BUFFALO, N.Y. — A local landmark that you may have passed by countless times without even knowing it is there. The Julia Boyer Reinstein Center sits right across the parking lot from the Buffalo History Museum, and even if you have seen it, you may not realize the secrets the grounds hold.
Every day more than 20,000 vehicles pass by, most oblivious to the grand manor that sits behind the brush. History Museum Executive Director Melissa Brown says, "it's very hard for people to imagine what this landscape looked like when Leonard Adams purchased the property."
Today, the center serves as office space and storage for the History Museum, but when it was built in 1920 for musician Leonard Adams, it was a site to behold. It was right on Scajaquada Creek, so it was waterfront property. At that time, before the exopressway was built, Elmwood Avenue actually ran behind the building, between it and the museum. The creek was also quite a bit wider and more significant. The home sat right on the bend and featured a fantsastic view from the parlor through a two-story high, majestic window.
Mr. Adams used it as both a residence, but also a performance studio and music school.
"They had it set up so there was like performing areas where parents could come and kind of look over and see. I would imagine the students doing their different performances and there was a piano in the main area so music with an performance was a main part of main function of this base but then he also had his kind of private life there as well," Brown said.
Today, surrounding the house, evidence of grandeur; old iron work, what is left of a courtyard and what once were elaborate gardens. There is also what appears to be a tombstone in the woods. But according to research librarian Cynthia Van Ness, it is a tribute stone known as a cenotaph, or a monument to someone buried elsewhere. Adam's mother Sophia died in 1918, was buried at Concordia Cemetery, and then moved to Forest Lawn in 1967. The stone may even be a portion of her original marker at Concordia.

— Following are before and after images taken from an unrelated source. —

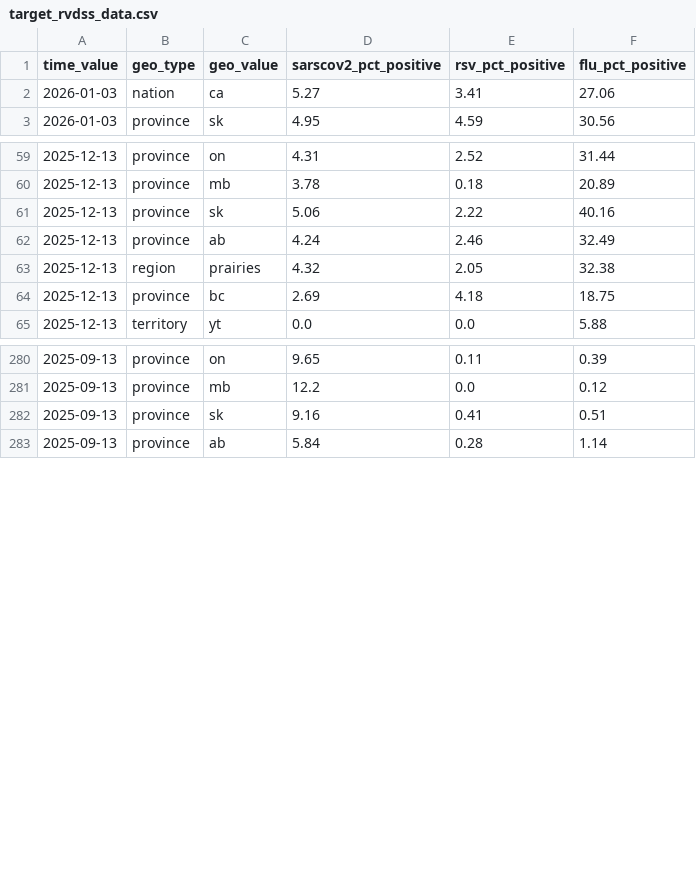
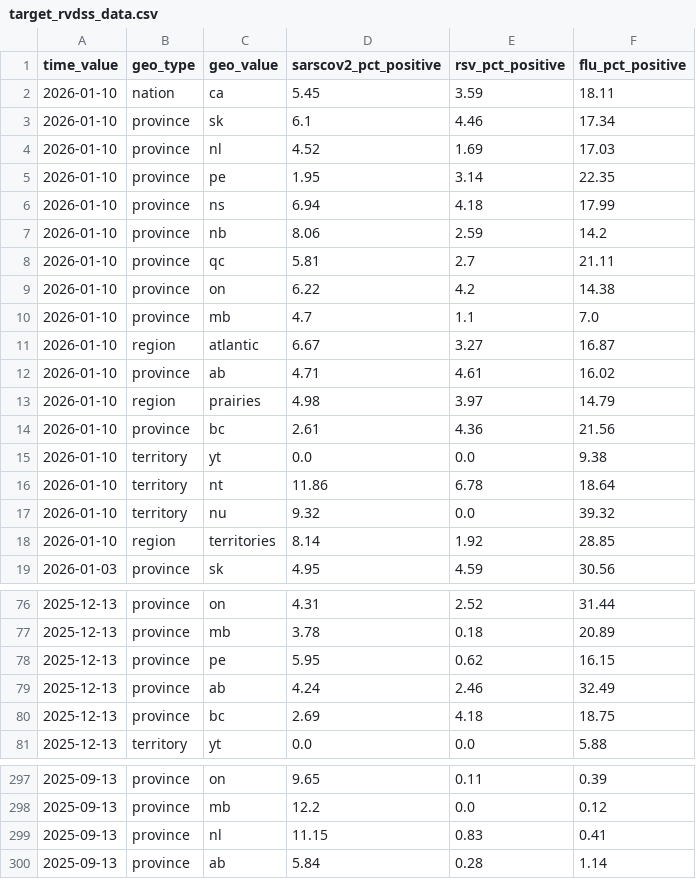
Before and after one commit to william-redman/rvdss-forecast, a CSV file: target-data/season_2025_2026/target_rvdss_data.csv, drawn as a sheet; only a part is shown, gaps mark what is left out; the diff covers the shown part only.

Commit message:
update rvdss data

```diff
--- a/target-data/season_2025_2026/target_rvdss_data.csv
+++ b/target-data/season_2025_2026/target_rvdss_data.csv
@@ -1,3 +1,19 @@
 time_value,geo_type,geo_value,sarscov2_pct_positive,rsv_pct_positive,flu_pct_positive
-2026-01-03,nation,ca,5.27,3.41,27.06
+2026-01-10,nation,ca,5.45,3.59,18.11
+2026-01-10,province,sk,6.1,4.46,17.34
+2026-01-10,province,nl,4.52,1.69,17.03
+2026-01-10,province,pe,1.95,3.14,22.35
+2026-01-10,province,ns,6.94,4.18,17.99
+2026-01-10,province,nb,8.06,2.59,14.2
+2026-01-10,province,qc,5.81,2.7,21.11
+2026-01-10,province,on,6.22,4.2,14.38
+2026-01-10,province,mb,4.7,1.1,7.0
+2026-01-10,region,atlantic,6.67,3.27,16.87
+2026-01-10,province,ab,4.71,4.61,16.02
+2026-01-10,region,prairies,4.98,3.97,14.79
+2026-01-10,province,bc,2.61,4.36,21.56
+2026-01-10,territory,yt,0.0,0.0,9.38
+2026-01-10,territory,nt,11.86,6.78,18.64
+2026-01-10,territory,nu,9.32,0.0,39.32
+2026-01-10,region,territories,8.14,1.92,28.85
 2026-01-03,province,sk,4.95,4.59,30.56
@@ -60,5 +77,4 @@ time_value,geo_type,geo_value,sarscov2_pct_positive,rsv_pct_positive,flu_pct_pos
 2025-12-13,province,mb,3.78,0.18,20.89
-2025-12-13,province,sk,5.06,2.22,40.16
+2025-12-13,province,pe,5.95,0.62,16.15
 2025-12-13,province,ab,4.24,2.46,32.49
-2025-12-13,region,prairies,4.32,2.05,32.38
 2025-12-13,province,bc,2.69,4.18,18.75
@@ -281,3 +298,3 @@ time_value,geo_type,geo_value,sarscov2_pct_positive,rsv_pct_positive,flu_pct_pos
 2025-09-13,province,mb,12.2,0.0,0.12
-2025-09-13,province,sk,9.16,0.41,0.51
+2025-09-13,province,nl,11.15,0.83,0.41
 2025-09-13,province,ab,5.84,0.28,1.14
```
Also changed, not shown: 82 moved rows elsewhere in this file, 2 other files.
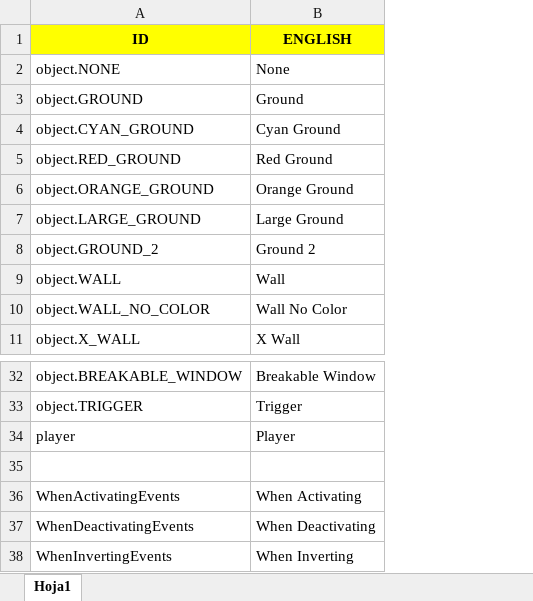
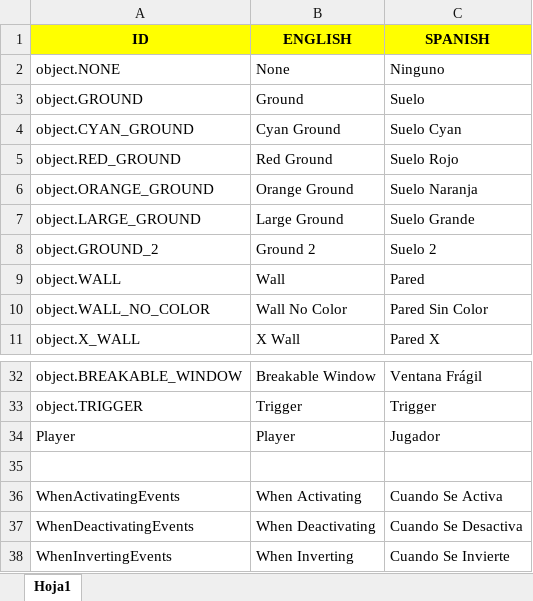
Before and after one commit to Javialonqv/FS_LevelEditor, an Excel workbook: Translations/Translations.xlsx, sheet Hoja1, drawn as a sheet; only a part is shown, gaps mark what is left out; values as stored, in another font and other column widths than the file's, no borders; the diff names each change by its address in the sheet, - before the commit and + after, or states it on an @@ line.

Commit message:
Changed "player" by "Player" in loc files.

```diff
--- a/Translations/Translations.xlsx (sheet Hoja1)
+++ b/Translations/Translations.xlsx (sheet Hoja1)
+column C (SPANISH), rows 2-11: Ninguno | Suelo | Suelo Cyan | Suelo Rojo | Suelo Naranja | Suelo Grande | Suelo 2 | Pared | Pared Sin Color | Pared X; rows 32-38: Ventana Frágil | Trigger | Jugador |  | Cuando Se Activa | Cuando Se Desactiva | Cuando Se Invierte
-A34 (ID): player
+A34 (ID): Player
```
Also changed, not shown: 4 other files.
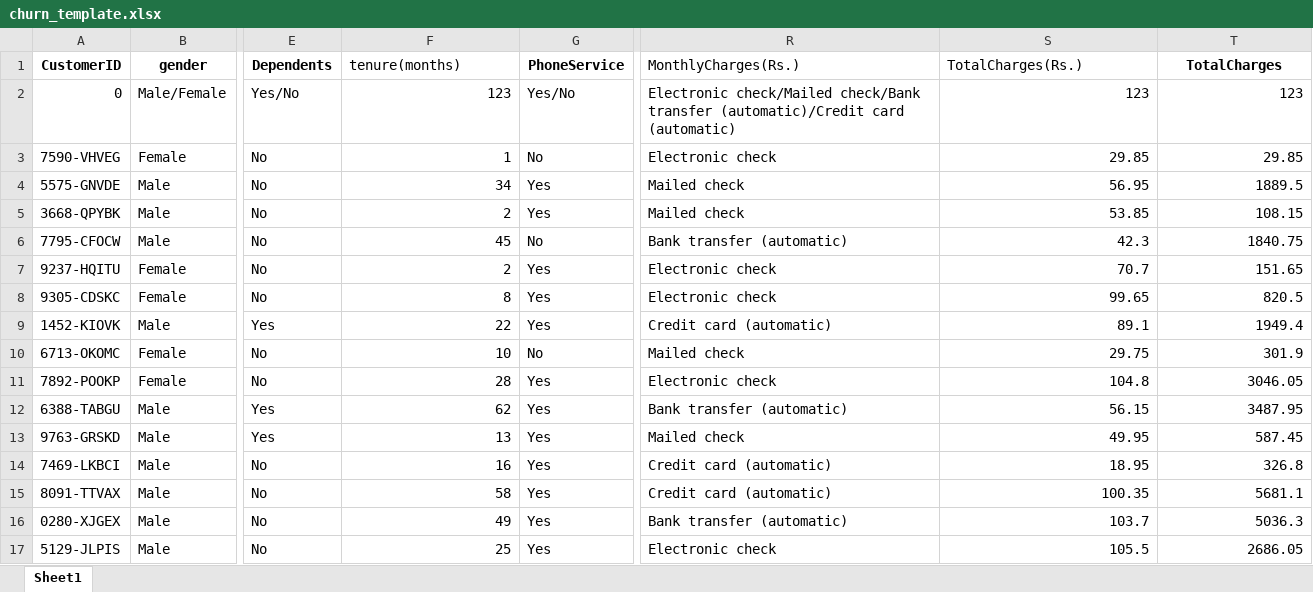
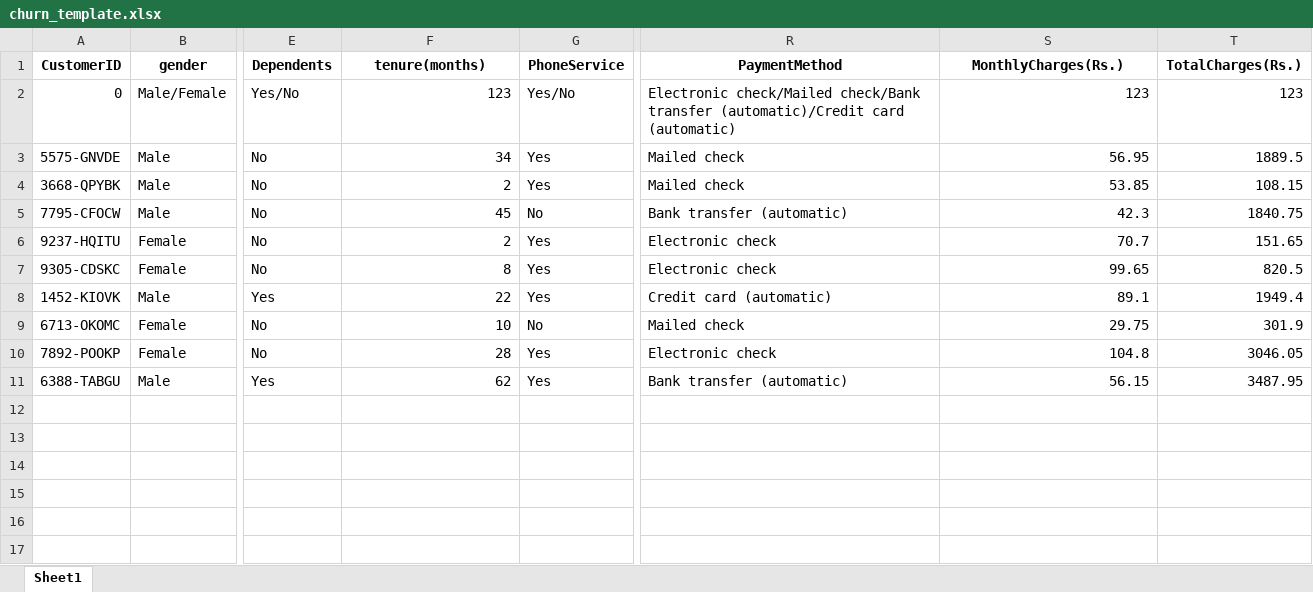
Before and after one commit to coderkol95/Telecom_churn, an Excel workbook: churn_template.xlsx, sheet Sheet1, drawn as a sheet; only a part is shown, gaps mark what is left out; values as stored, in another font and other column widths than the file's, no borders; rows hold the shown columns only; the diff names each change by its address in the sheet, - before the commit and + after, or states it on an @@ line.

Commit message:
updated the template

```diff
--- a/churn_template.xlsx (sheet Sheet1)
+++ b/churn_template.xlsx (sheet Sheet1)
@@ F1 bold: off → on, alignment: left → center @@
-R1: MonthlyCharges(Rs.)
+R1: PaymentMethod
@@ R1:S1 bold: off → on, alignment: left → center @@
-S1: TotalCharges(Rs.)
+S1: MonthlyCharges(Rs.)
-T1: TotalCharges
+T1: TotalCharges(Rs.)
-row 3: 7590-VHVEG | Female | No | 1 | No | Electronic check | 29.85 | 29.85
-row 13: 9763-GRSKD | Male | Yes | 13 | Yes | Mailed check | 49.95 | 587.45
-row 14: 7469-LKBCI | Male | No | 16 | Yes | Credit card (automatic) | 18.95 | 326.8
-row 15: 8091-TTVAX | Male | No | 58 | Yes | Credit card (automatic) | 100.35 | 5681.1
-row 16: 0280-XJGEX | Male | No | 49 | Yes | Bank transfer (automatic) | 103.7 | 5036.3
-row 17: 5129-JLPIS | Male | No | 25 | Yes | Electronic check | 105.5 | 2686.05
```
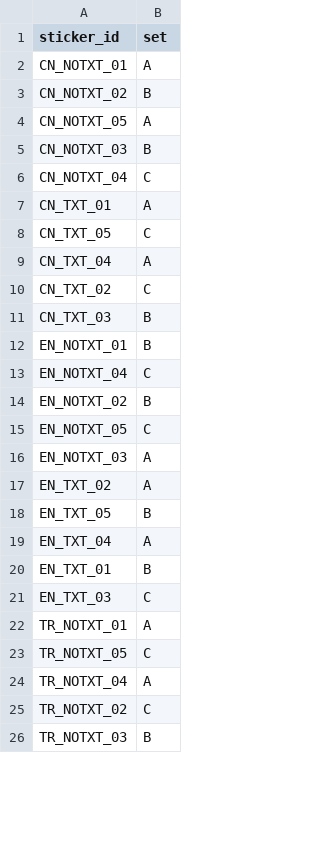
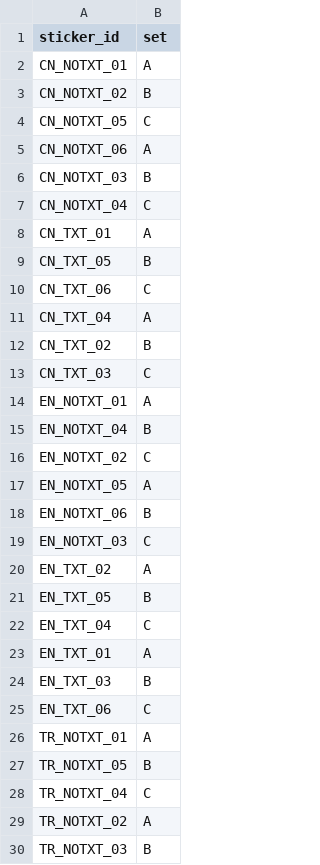
Before and after one commit to burakdon/sticker-comms, a CSV file: data/sticker_sets.csv, drawn as a sheet; only a part is shown; the diff covers the shown part only.

```diff
--- a/data/sticker_sets.csv
+++ b/data/sticker_sets.csv
@@ -3,3 +3,4 @@ CN_NOTXT_01,A
 CN_NOTXT_02,B
-CN_NOTXT_05,A
+CN_NOTXT_05,C
+CN_NOTXT_06,A
 CN_NOTXT_03,B
@@ -7,20 +8,23 @@ CN_NOTXT_04,C
 CN_TXT_01,A
-CN_TXT_05,C
+CN_TXT_05,B
+CN_TXT_06,C
 CN_TXT_04,A
-CN_TXT_02,C
-CN_TXT_03,B
-EN_NOTXT_01,B
-EN_NOTXT_04,C
-EN_NOTXT_02,B
-EN_NOTXT_05,C
-EN_NOTXT_03,A
+CN_TXT_02,B
+CN_TXT_03,C
+EN_NOTXT_01,A
+EN_NOTXT_04,B
+EN_NOTXT_02,C
+EN_NOTXT_05,A
+EN_NOTXT_06,B
+EN_NOTXT_03,C
 EN_TXT_02,A
 EN_TXT_05,B
-EN_TXT_04,A
-EN_TXT_01,B
-EN_TXT_03,C
+EN_TXT_04,C
+EN_TXT_01,A
+EN_TXT_03,B
+EN_TXT_06,C
 TR_NOTXT_01,A
-TR_NOTXT_05,C
-TR_NOTXT_04,A
-TR_NOTXT_02,C
+TR_NOTXT_05,B
+TR_NOTXT_04,C
+TR_NOTXT_02,A
 TR_NOTXT_03,B
```
Also changed, not shown: 3 added rows, 1 removed row and 3 edited cells elsewhere in this file, data/stimuli.csv, outputs/tables/power_simulation.csv, 19 other files.
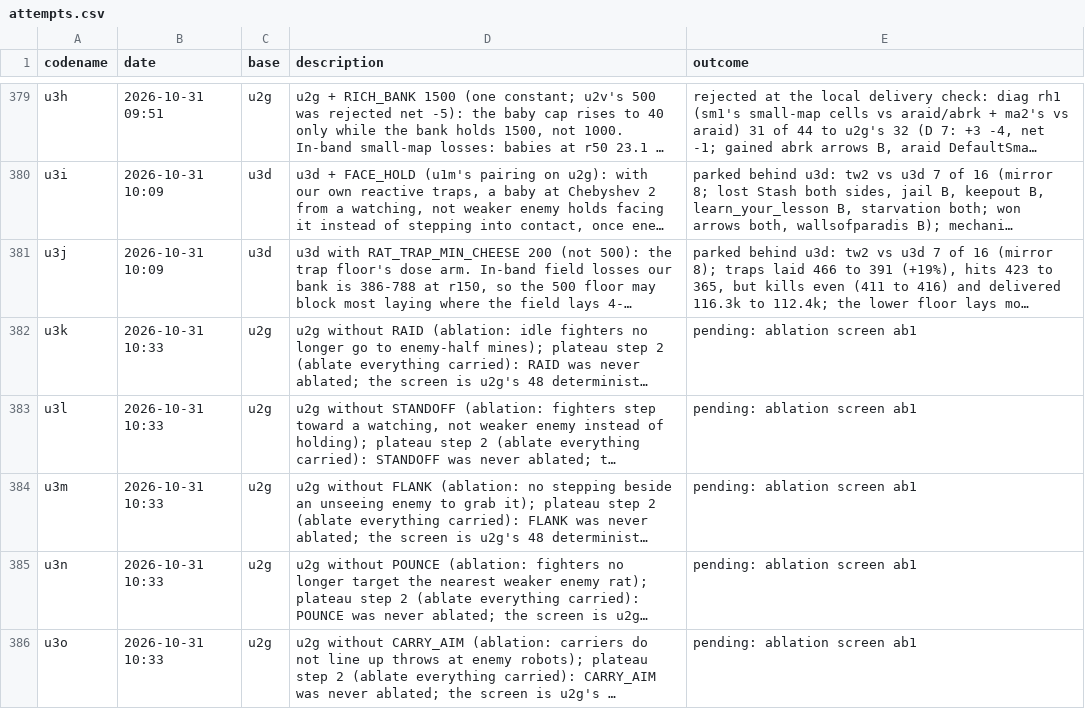
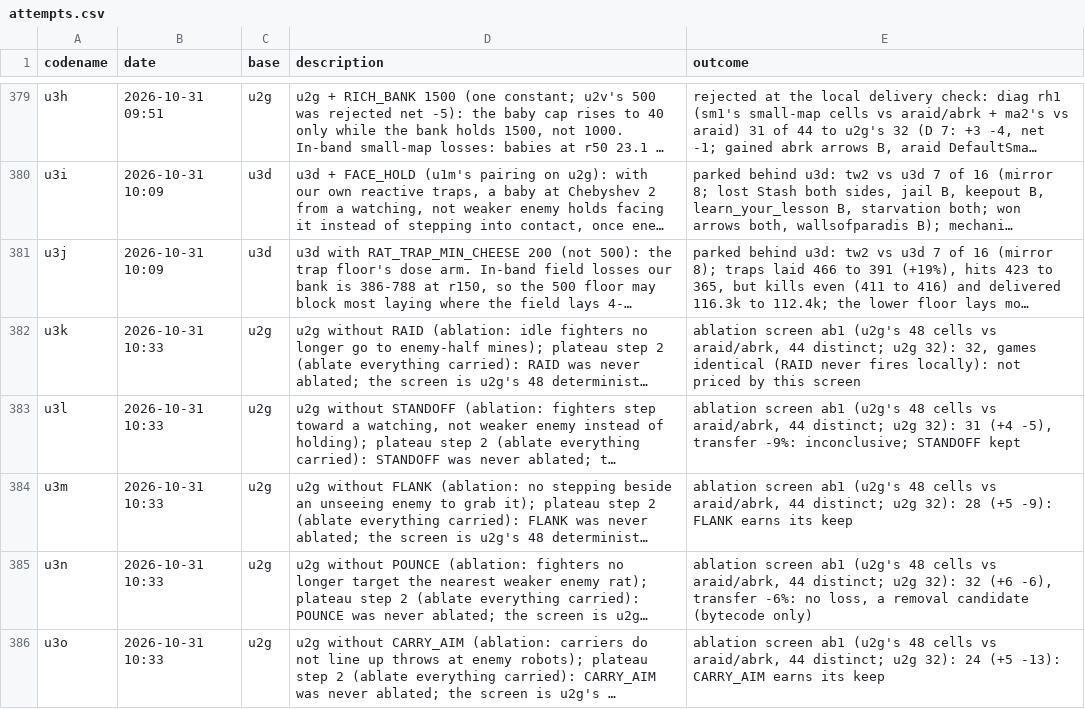
Before and after one commit to terryvanbelle/battlecode26b-vibe, a CSV file: progress/attempts.csv, drawn as a sheet; only a part is shown, gaps mark what is left out; long unchanged cells end in …; the diff covers the shown part only; the diff names each change by its address in the sheet, - before the commit and + after, or states it on an @@ line.

```diff
--- a/progress/attempts.csv
+++ b/progress/attempts.csv
-E382 (outcome): pending: ablation screen ab1
+E382 (outcome): ablation screen ab1 (u2g's 48 cells vs araid/abrk, 44 distinct; u2g 32): 32, games identical (RAID never fires locally): not priced by this screen
-E383 (outcome): pending: ablation screen ab1
+E383 (outcome): ablation screen ab1 (u2g's 48 cells vs araid/abrk, 44 distinct; u2g 32): 31 (+4 -5), transfer -9%: inconclusive; STANDOFF kept
-E384 (outcome): pending: ablation screen ab1
+E384 (outcome): ablation screen ab1 (u2g's 48 cells vs araid/abrk, 44 distinct; u2g 32): 28 (+5 -9): FLANK earns its keep
-E385 (outcome): pending: ablation screen ab1
+E385 (outcome): ablation screen ab1 (u2g's 48 cells vs araid/abrk, 44 distinct; u2g 32): 32 (+6 -6), transfer -6%: no loss, a removal candidate (bytecode only)
-E386 (outcome): pending: ablation screen ab1
+E386 (outcome): ablation screen ab1 (u2g's 48 cells vs araid/abrk, 44 distinct; u2g 32): 24 (+5 -13): CARRY_AIM earns its keep
```
Also changed, not shown: 1 added row and 1 edited cell elsewhere in this file, 25 other files.
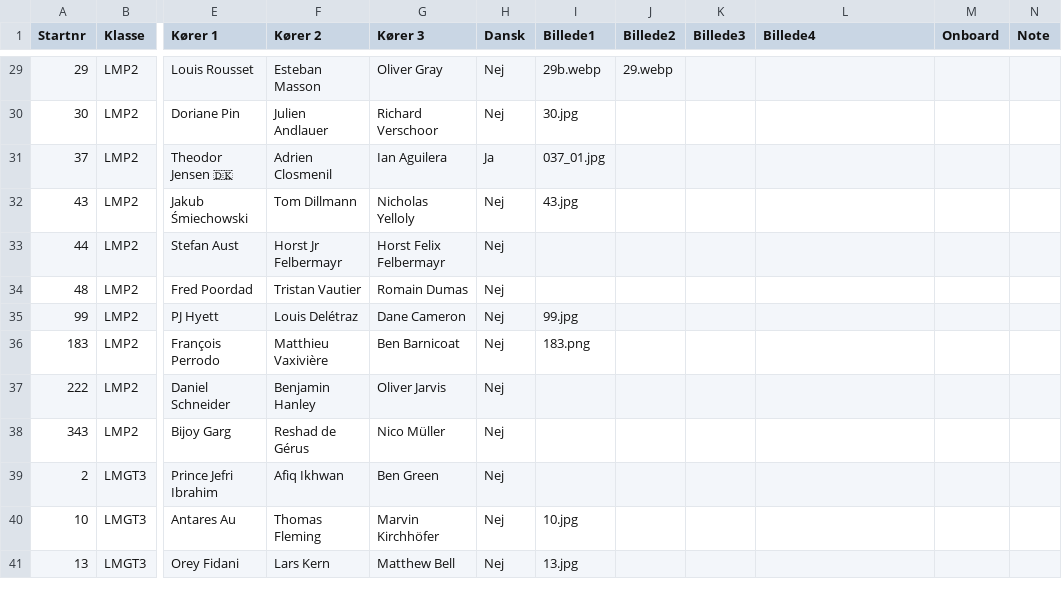
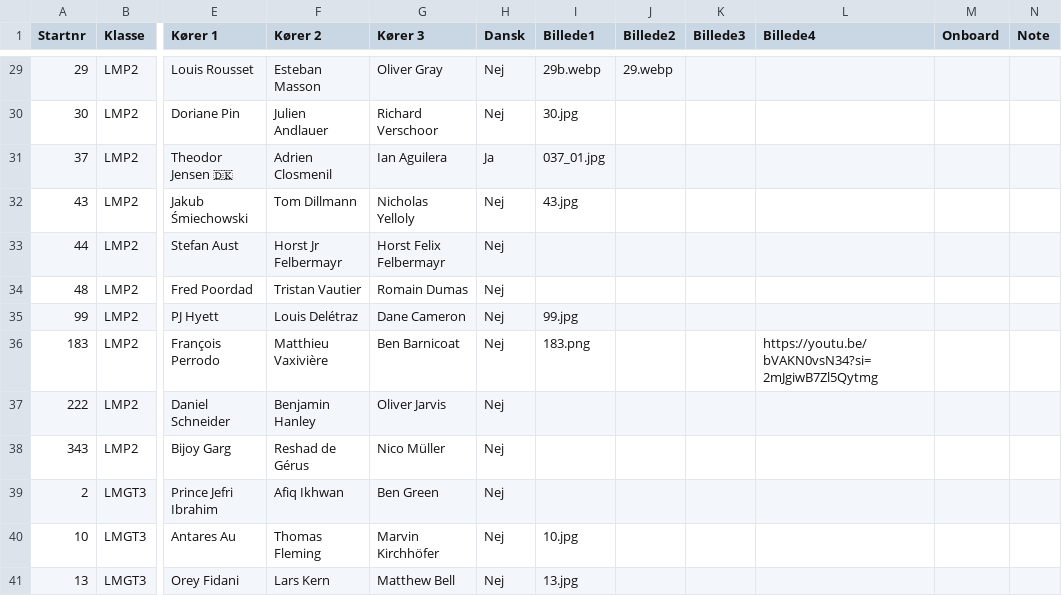
Before and after one commit to Stormse74/lemans2026-spotterguide, a CSV file: data.csv, drawn as a sheet; only a part is shown, gaps mark what is left out; the diff names each change by its address in the sheet, - before the commit and + after, or states it on an @@ line.

Commit message:
Update data.csv

```diff
--- a/data.csv
+++ b/data.csv
-L36 (Billede4): (empty)
+L36 (Billede4): https://youtu.be/bVAKN0vsN34?si=2mJgiwB7Zl5Qytmg
```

There is evidence of elaborate gardens and cement balusters throughout the overgrown property. As the History Museum develops its master plan, they are looking at renovating the building into event space and giving this piece of hidden history a new future.